↓↓↓

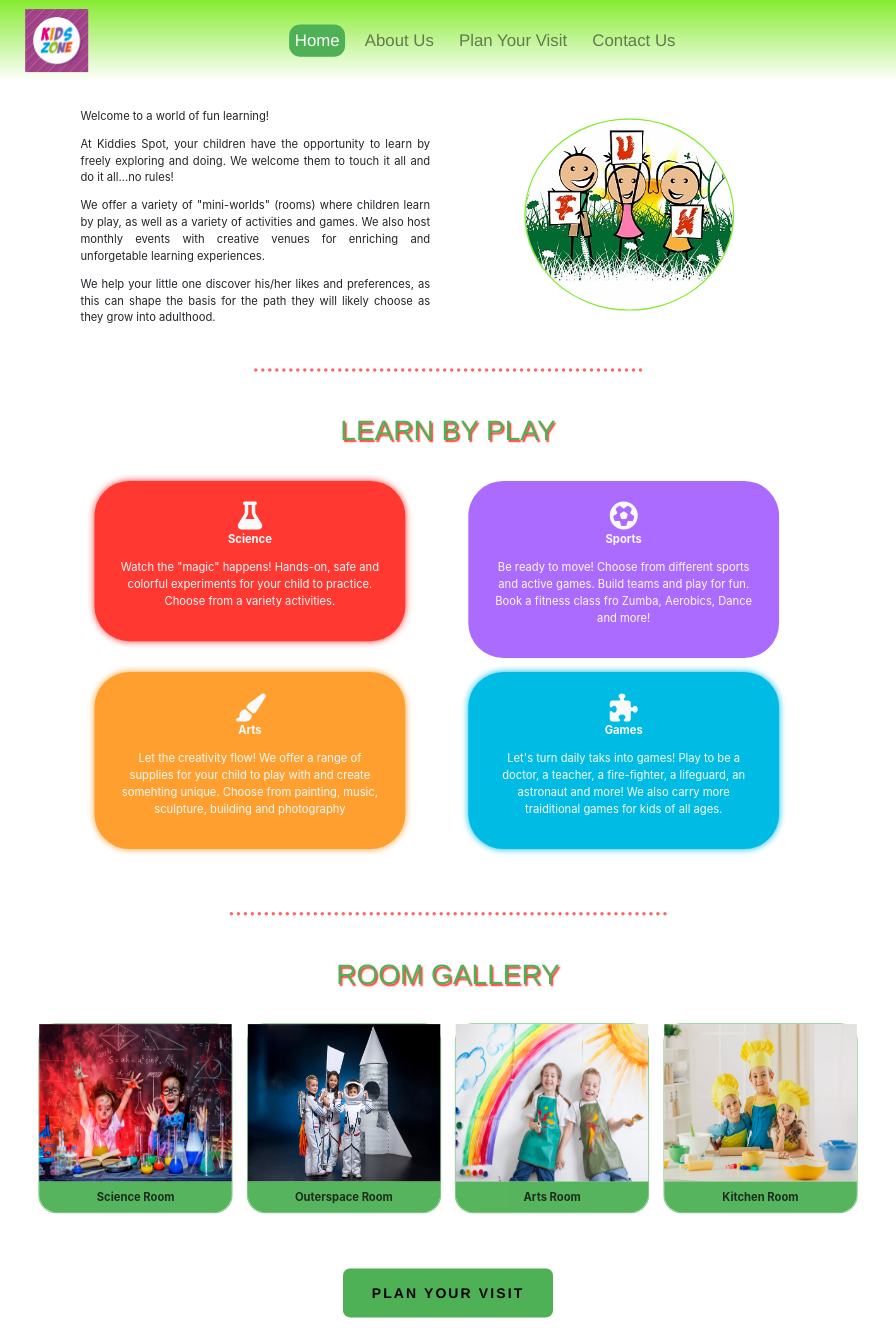
Repository: Code-Institute-Submissions/my-first-interactive-frontend-milestone-project
Page: index.html
The author's editor kept a record of every edit. The page is drawn from the files as they stood at one moment, then again after the next edit.
The browser window is 1280 px wide. The pictures show the part of the page from y = 0 to 1920 px (the page is 2620 px tall), at 70% of full size.
Some web fonts or font styles are not loaded; a fallback is used. Some web libraries are served in a nearby version.

Above is the page before.

After the next edit:
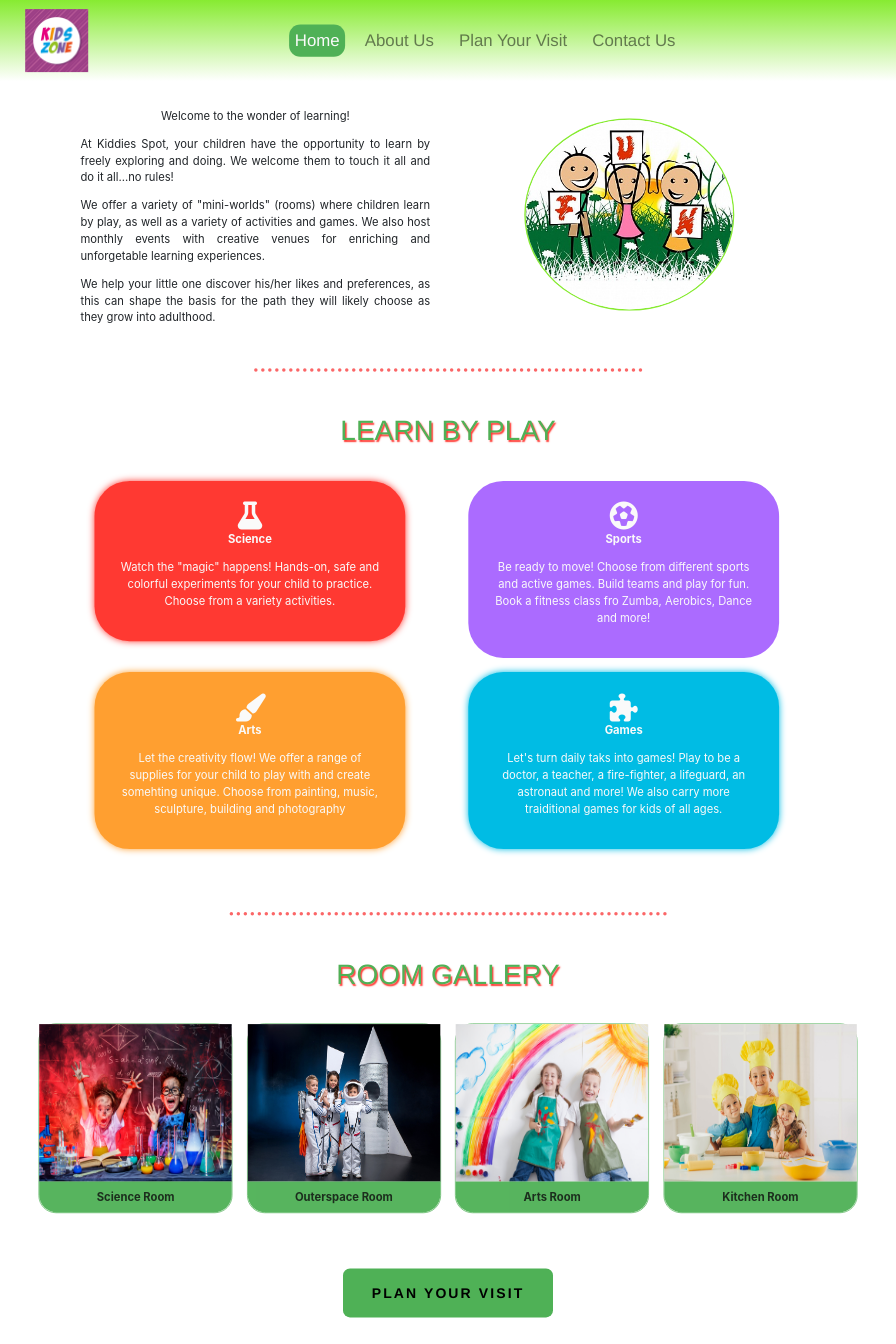
The edit:
--- a/index.html
+++ b/index.html
@@ -60,7 +60,7 @@
                 <div class="row">
                     <div class="col-12">
                         <div class="main-text-wrapper">
-                            <p>Welcome to a world of fun learning!</p>
+                            <p style = "text-align: center;">Welcome to the wonder of learning!</p>
                             <p>At Kiddies Spot, your children have the opportunity to learn by freely exploring and doing. We welcome them to touch it all and do it all...no rules!</p>
                             <p>We offer a variety of "mini-worlds" (rooms) where children learn by play, as well as a variety of activities and games. We also host monthly events with creative venues for enriching and unforgetable learning experiences.</p>
                             <p>We help your little one discover his/her likes and preferences, as this can shape the basis for the path they will likely choose as they grow into adulthood. </p>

↑↑↑

> **Try it**: Exactly one number should be given, showing how many lines of the material above contain the string "learning".

> **Exercise solution**: 3